"Abstracts are the purely descriptive summaries often found at the beginning of scholarly journal articles or in periodical indexes. Annotations are descriptive and critical; they expose the author's point of view, clarity and appropriateness of expression, and authority." - Reference Department, Olin and Uris Libraries, Cornell University.
Links for writing abstracts and for annotated bibliography creation:
Types of Articles
This grid describes the types of periodical articles--scholarly, popular, and trade--that you will find in the online databases.
Here are some questions to ask yourself about articles you locate while doing research.
Remember to think critically about the material you locate while conducting research. What type of article is it? Is it an appropriate source for your paper? These guides will help you to evaluate the articles you find and write the assessment portion of an annotation.
What is an annotated bibliography
"An annotated bibliography is a list of citations to books, articles, and documents. Each citation is followed by a brief (usually about 150 words) descriptive and evaluative paragraph, the annotation.
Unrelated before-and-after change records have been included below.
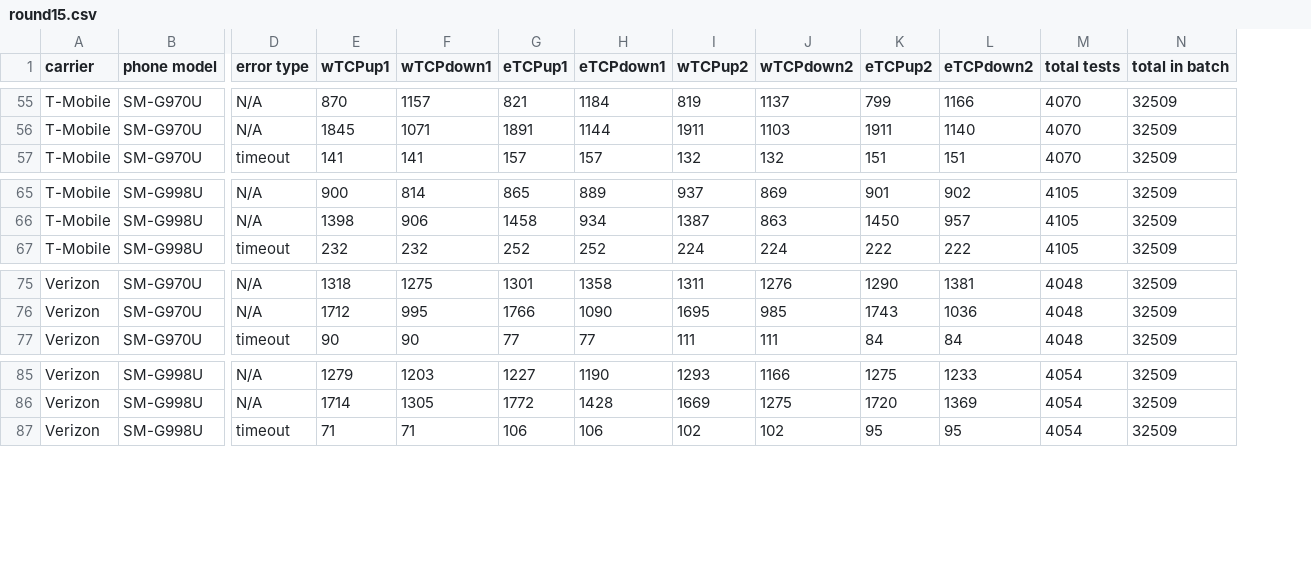
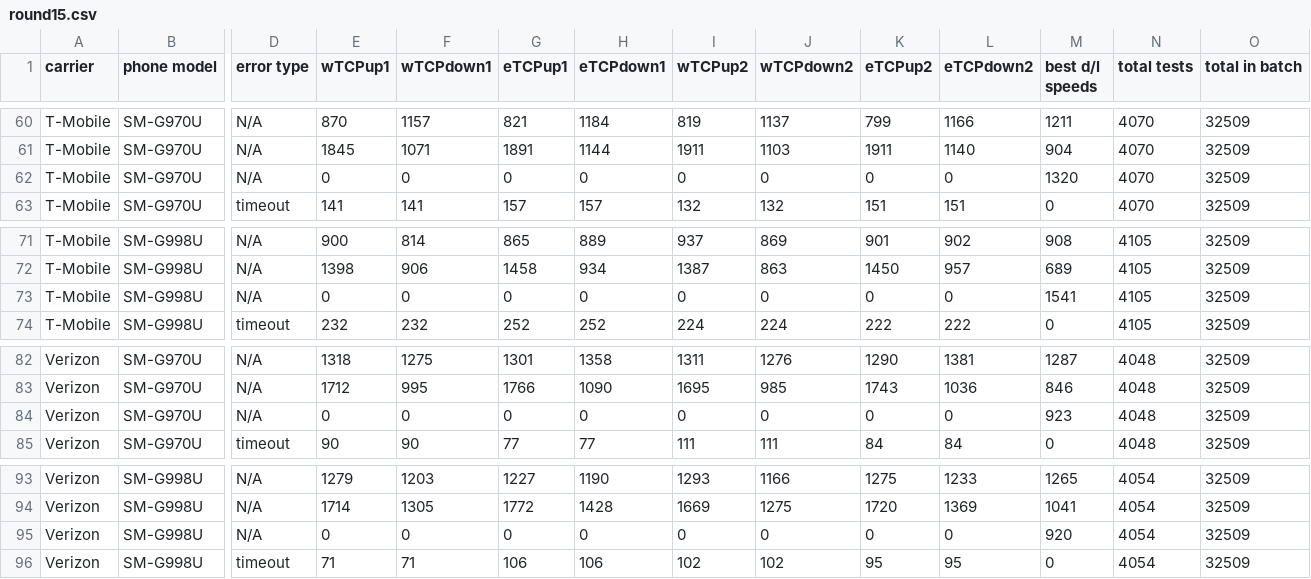
Before and after one commit to nickleus27/cali_broadband, a CSV file: assets/data/round15.csv, drawn as a sheet; only a part is shown, gaps mark what is left out; rows hold the shown columns only; the diff covers the shown part only; the diff names each change by its address in the sheet, - before the commit and + after, or states it on an @@ line.

```diff
--- a/assets/data/round15.csv
+++ b/assets/data/round15.csv
+column M (best d/l speeds), rows 60-61: 1211 | 904; row 63: 0; rows 71-72: 908 | 689; row 74: 0; rows 82-83: 1287 | 846; row 85: 0; rows 93-94: 1265 | 1041; row 96: 0
+row 62: T-Mobile | SM-G970U | N/A | 0 | 0 | 0 | 0 | 0 | 0 | 0 | 0 | 1320 | 4070 | 32509
+row 73: T-Mobile | SM-G998U | N/A | 0 | 0 | 0 | 0 | 0 | 0 | 0 | 0 | 1541 | 4105 | 32509
+row 84: Verizon | SM-G970U | N/A | 0 | 0 | 0 | 0 | 0 | 0 | 0 | 0 | 923 | 4048 | 32509
+row 95: Verizon | SM-G998U | N/A | 0 | 0 | 0 | 0 | 0 | 0 | 0 | 0 | 920 | 4054 | 32509
```
Also changed, not shown: 5 added rows elsewhere in this file, assets/data/round14.csv, assets/data/round16.csv, 4 other files.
The purpose of the annotation is to inform the reader of the relevance, accuracy, and quality of the sources cited." - Reference Department, Olin and Uris Libraries, Cornell University.